Orkney is a close-knit place with an independent streak. I think they see themselves as different from the Scottish mainlanders, partially due to isolation, partially due to culture. Orkney was long part of the Norwegian kingdom. There’s still a strong Scandinavian presence in Orkney and, to speak generally, most Orcadians embrace it. It’s a peedie place that leaves a large impression. My last visit to Orkney happened during my honeymoon, and I’m happy to say I’m still enamored.
In case you’re wondering, it’s possible to drive from the nothernmost tip of mainland Scotland to Edinburgh in five hours. Talk about a peedie nation. And yet for all it lacks in sheer size it more than makes up for in the richness of its history, scenery, milieu of cultures, and – let’s face it – whisky. It’s why I keep coming back and digging.
I’m sitting in my dorm-like hotel room at the Edinburgh airport typing this and swilling Boddington’s while my dad snores on the twin bed next to me. Tomorrow we catch the noon flight to Newark and then it’s on to Milwaukee. Then on to Madison for me. Three weeks catalogued in photos, blog posts waiting to be written, and late-night Skype calls. Another trip complete.
It’s difficult to parse all of the emotions flitting about inside my head right now (see this for preamble). For as much as I love Scotland, it seems the more that I travel the more I come to love home and everyday life in Madison. Traveling solo has taught me more about myself than perhaps I’d like to know. For those lessons I’ve learned and ignored, Scotland has kindly reminded me again and again. (Traveling with my dad for three weeks has yielded an entirely new set of lessons 🙂 ). Whether or not Traveling Savage becomes the career I envisioned when I dreamed up this venture, after five trips I’m certainly a richer person.

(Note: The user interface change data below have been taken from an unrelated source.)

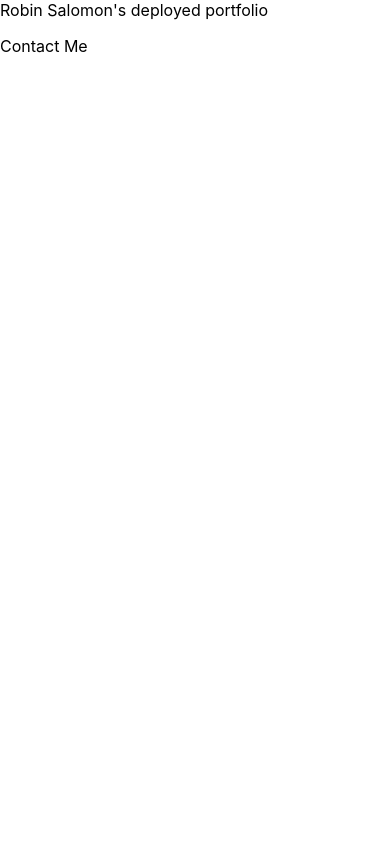
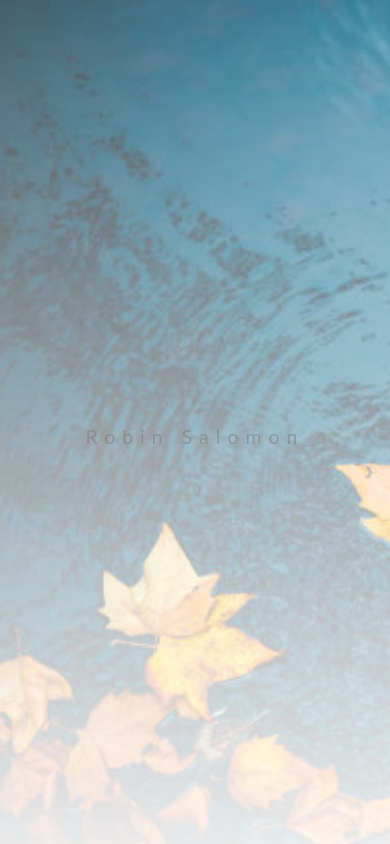
Before and after one commit to rsalomon1/rsalomon1.github.io, a React (Create React App) app in the folder robin-portfolio/: page / in a window 390 px wide. Built offline with nearby package versions, Linux system fonts and the light colour scheme.

Commit message:
Added background image and responsive name text

```diff
--- a/robin-portfolio/src/App.js
+++ b/robin-portfolio/src/App.js
@@ -1,7 +1,8 @@
-import logo from "./logo.svg";
+
 import "./App.css";
 import { HashRouter } from "react-router-dom";
 import Router from "./Router";
+
 
 function App() {
   return (
--- a/robin-portfolio/src/components/ContactMe.jsx
+++ b/robin-portfolio/src/components/ContactMe.jsx
@@ -2,7 +2,9 @@ import React from 'react'
 
 function ContactMe() {
   return (
+    <div className='page-container'>
     <div>I can be reached at ...</div>
+    </div>
   )
 }
 
--- a/robin-portfolio/src/components/LandingPage.jsx
+++ b/robin-portfolio/src/components/LandingPage.jsx
@@ -1,12 +1,16 @@
 import React from 'react'
-import { useNavigate, Link } from 'react-router-dom'
+import "../css/stylesheet.css"
+
+
 
 function LandingPage() {
-    const navigate = useNavigate();
+
   return (
     <div>
-    <div>Robin Salomon's deployed portfolio</div>
-    <p onClick={() => navigate("/contact")}>Contact Me</p>
+    <div className='page-container'>
+    <p className="robin-salomon-name" >Robin Salomon</p>
+
+    </div>
     </div>
   )
 }
--- /dev/null
+++ b/robin-portfolio/src/css/stylesheet.css
@@ -0,0 +1,39 @@
+.page-container{
+    background: linear-gradient(0deg, rgba(255, 255, 255, 0.9), rgba(255, 255, 255, 0.22)), url('../images/background_image.jpg');
+    background-size: cover;
+    position: absolute;
+    top: 0px;
+    right: 0px;
+    bottom: 0px;
+    left: 0px;
+
+
+
+}
+h1, h2, h3, h4, h5, h6, p {
+  color: gray;
+  display: inline-flex;
+  fill: #000;
+  font-family: "Lato", sans-serif;
+  height: 48px;
+  line-height: 30px;
+  outline: 0;
+  margin-bottom: 1cm;
+  text-decoration: none;
+  letter-spacing: 7px;
+  opacity: .6;
+
+}
+.headshot{
+    max-width: 100%;
+    height: auto;
+    width: 400px;
+}
+.robin-salomon-name{
+    display:flex;
+    flex-direction: row;
+    justify-content: center;
+    margin-top: 50vh;
+    font-size:5vw;
+
+}
```
Also changed, not shown: robin-portfolio/src/components/NavBar.jsx (added, +12 -0 lines), robin-portfolio/src/images/background_image.jpg (added), robin-portfolio/src/images/robin_salomon_circle_headshot.png (added).
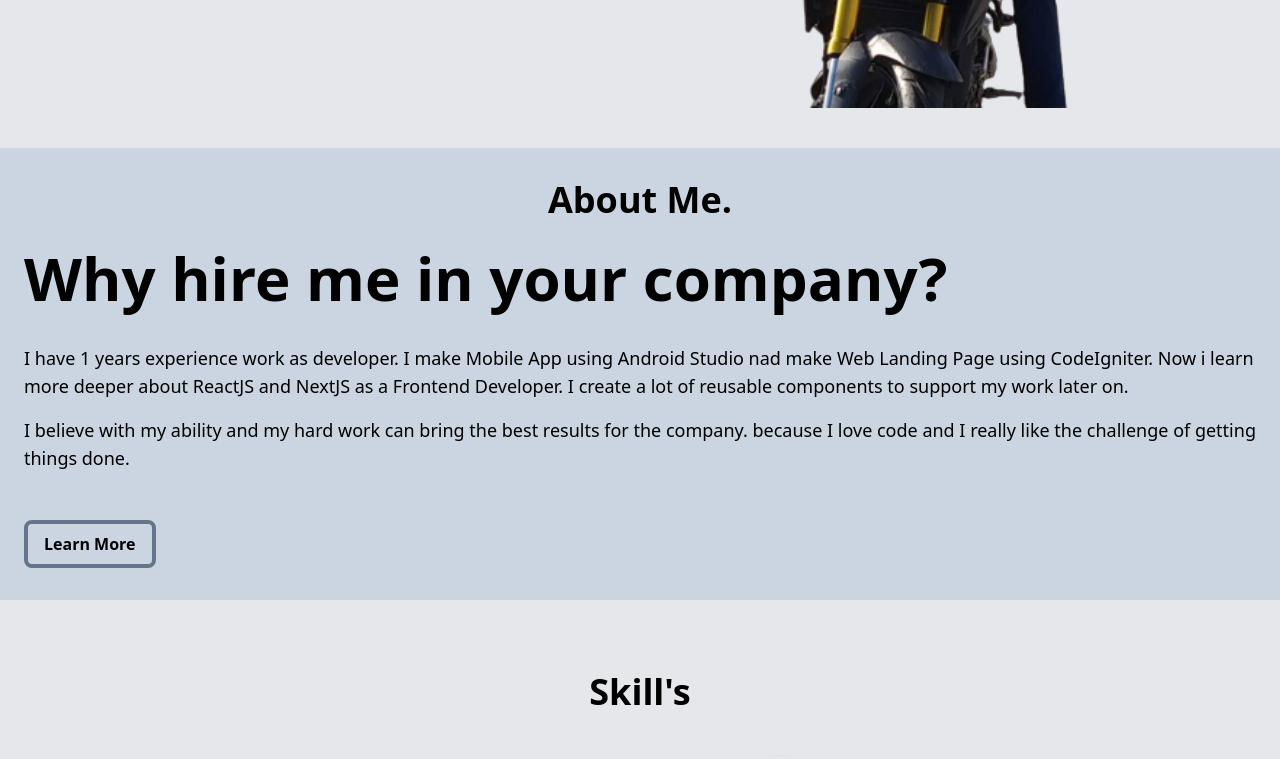
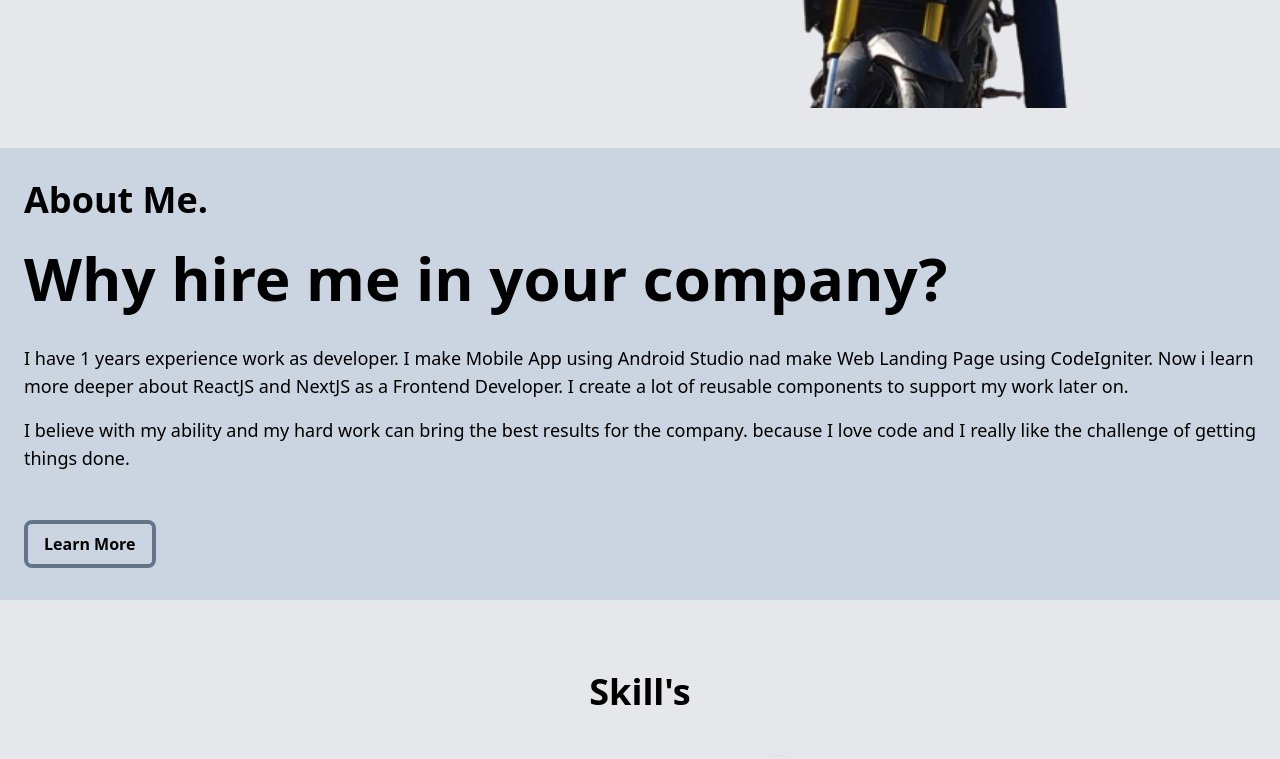
Before and after one commit to agungf97/web-porto, a React (Create React App) app: page / in a window 1280 px wide. Shown: the part 525-1284 px from the top of the page. Built offline with nearby package versions, Linux system fonts and the light colour scheme.

Commit message:
no message

```diff
--- a/src/App.js
+++ b/src/App.js
@@ -36,9 +36,9 @@ function App() {
           </div>
         </div>
       </div>
-      <div className="container bg-slate-300 mx-auto py-8 px-6">
-        <div className="mx-auto h-full">
-            <div className="md:text-4xl text-lg font-semibold text-center">About Me.</div>
+      <div className="bg-slate-300 mx-auto py-8 px-6">
+        <div className="container mx-auto h-full">
+            <div className="md:text-4xl text-lg font-semibold">About Me.</div>
             <div className="py-3 mt-4 md:text-6xl text-xl font-bold">Why hire me in your company?</div>
             <div className="py-2  mt-4 md:text-lg text-sm">I have 1 years experience work as developer. I make Mobile App using Android Studio nad make Web Landing Page using CodeIgniter. Now i learn more deeper about ReactJS and NextJS as a Frontend Developer. I create a lot of reusable components to support my work later on.</div>
             <div className="py-2 md:text-lg text-sm">I believe with my ability and my hard work can bring the best results for the company. because I love code and I really like the challenge of getting things done.</div>
```
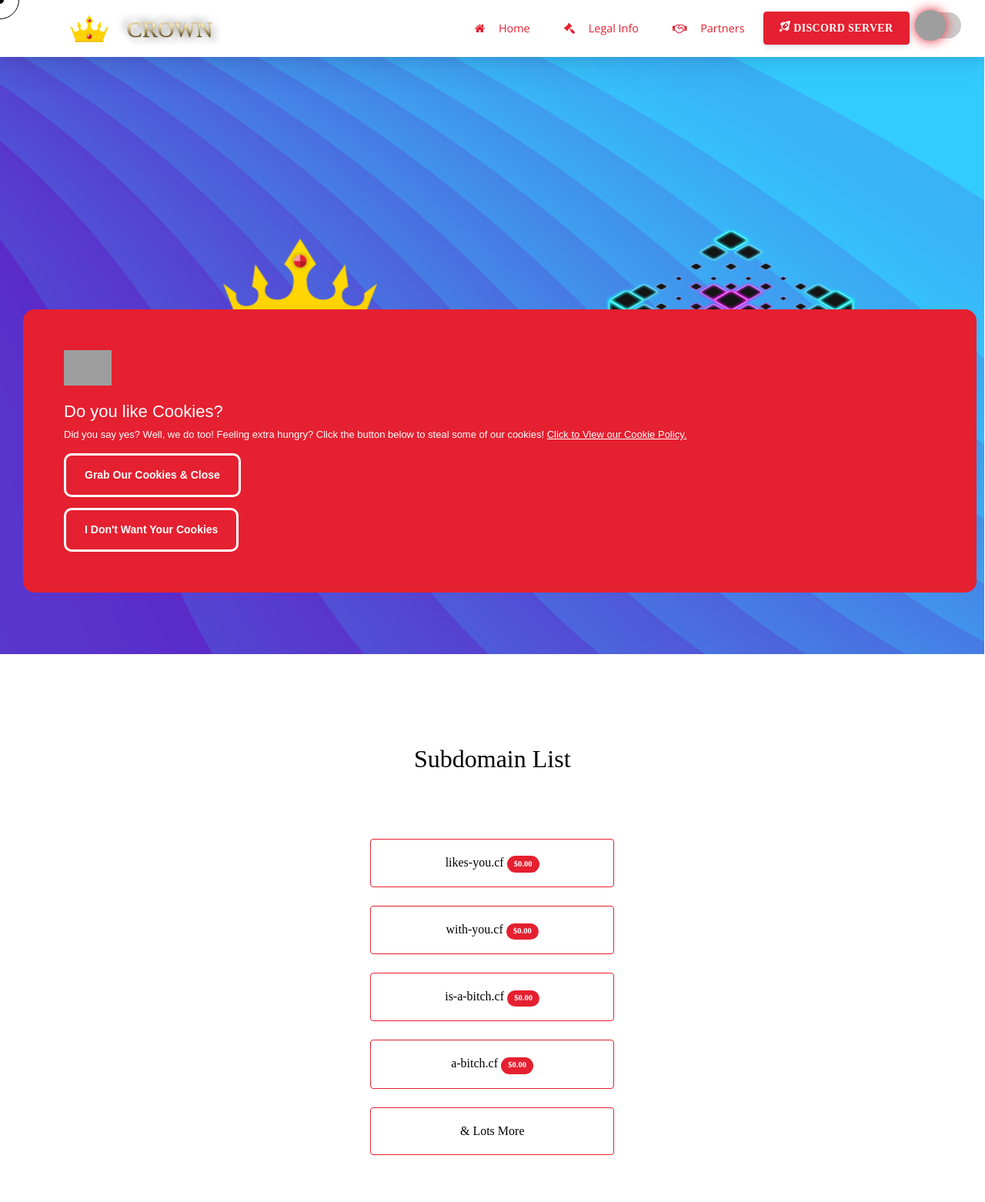
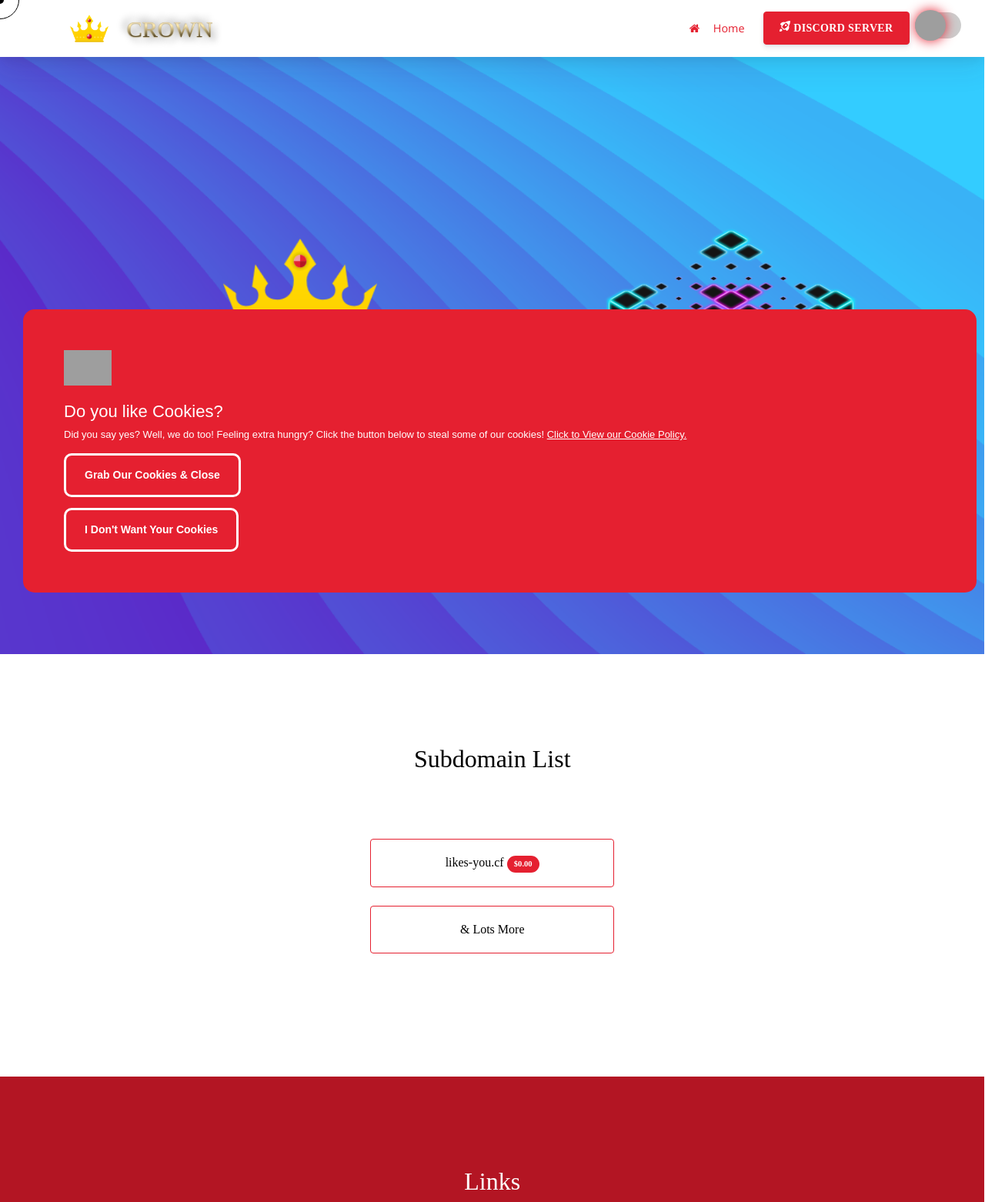
Before and after one commit to CrownSubdomains/crown-subdomains.cf, a plain HTML site: page index.html in a window 1280 px wide. Shown: the top 1562 px of the page at 77% size. Drawn offline with nearby package versions, Linux system fonts and the light colour scheme; some packages are replaced by stand-ins of ours; files that its build step writes are made by us from their sources; grey boxes are pictures that could not be loaded; a script that the page names is missing; a web font is replaced by a local one.

Commit message:
Update index.html

```diff
--- a/index.html
+++ b/index.html
@@ -111,7 +111,7 @@
                                 <span class="nav-link-inner--text">Home</span>
                             </a>
                         </li>
-                        <li class="nav-item">
+                        <!--<li class="nav-item">
                             <a href="legal" class="nav-link" role="button">
                                 <i class="fa fa-gavel"></i>
                                 <span class="nav-link-inner--text">Legal Info</span>
@@ -122,7 +122,7 @@
                                 <i class="fa fa-handshake-o"></i>
                                 <span class="nav-link-inner--text">Partners</span>
                             </a>
-                        </li>
+                        </li>-->
                         <li class="nav-item d-none d-lg-block">
                             <a href="https://discord.gg/ukPSaDJtGD" target="_blank" class="btn btn-primary btn-icon">
                                 <span class="btn-inner--icon">
@@ -197,7 +197,7 @@
                                 <h6 style="padding-top: 10px;"><b></b></h6>
                                 <h6 style="padding-left: 10px;padding-right: 10px;padding-bottom: 10px;">likes-you.cf <span class="badge badge-pill badge-primary text-uppercase">$0.00</span></h6>
                             </div><br />
-                            <div class="card border-theme text-primary">
+                            <!--<div class="card border-theme text-primary">
                                 <h6 style="padding-top: 10px;"><b></b></h6>
                                 <h6 style="padding-left: 10px;padding-right: 10px;padding-bottom: 10px;">with-you.cf <span class="badge badge-pill badge-primary text-uppercase">$0.00</span></h6>
                             </div><br />
@@ -208,7 +208,7 @@
                             <div class="card border-theme text-primary">
                                 <h6 style="padding-top: 10px;"><b></b></h6>
                                 <h6 style="padding-left: 10px;padding-right: 10px;padding-bottom: 10px;">a-bitch.cf <span class="badge badge-pill badge-primary text-uppercase">$0.00</span></h6>
-                            </div><br />
+                            </div><br />-->
                             <div class="card border-theme text-primary">
                                 <h6 style="padding-top: 10px;"><b></b></h6>
                                 <h6 style="padding-left: 10px;padding-right: 10px;padding-bottom: 10px;">& Lots More</h6>
@@ -293,7 +293,7 @@
                             </div>
                         </div>
                     </div>
-                    <div class="col-xl-9 col-md-6 mb-4">
+                    <!--<div class="col-xl-9 col-md-6 mb-4">
                         <div class="card border-theme text-primary">
                             <br /><div class="card-body text-center">
                                 <img src="favicon.ico" draggable="false" ondragstart="return false;" style="-moz-user-select: none;padding-top:10px;padding-bottom:10px" alt="..." width="80px" height="100px">
@@ -306,7 +306,7 @@
                                 </div><br />
                             </div>
                         </div>
-                    </div>
+                    </div>-->
                 </div>
                 <!-- /.row -->
 
@@ -317,7 +317,7 @@
                                   <div class="text-center color">
                                       <br /><br /><br /><br /><h1 class="title" style="margin-bottom:-30px"><img src="favicon.ico" draggable="false" ondragstart="return false;" style="-moz-user-select: none; width:50px;height:50px;margin-bottom:30px" title="Made by fnageer.ml" alt="CROWN" /><txt style="padding-left:10px">CROWN SUBDOMAINS</txt></h1>
                                       <!--<br></br>-->Copyright &copy; Crown Subdomains. Some Rights Reserved.<br /><br />
-                                      <a href="/">Home</a> ▢ <a href="partners">Partners</a> ▢ <a href="legal">Legal Info</a>
+                                      <!--<a href="/">Home</a> ▢ <a href="partners">Partners</a> ▢ <a href="legal">Legal Info</a>-->
                                       <br /><br /><br />
                                       <!--<marquee style="width:66%">Crown Devlopment Website Created & Powered by <a href="https://fnageer.ml/?from=matrixdev-xyz" class="link link--iocaste">fnageer.ml</a>. Hire a web developer for as little as $0.45/month.</marquee>-->
                                   </div>
```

I know, I’m blethering, as they say in Scotland.
But for such a peedie nation it sure has proven to be a large influence on my life.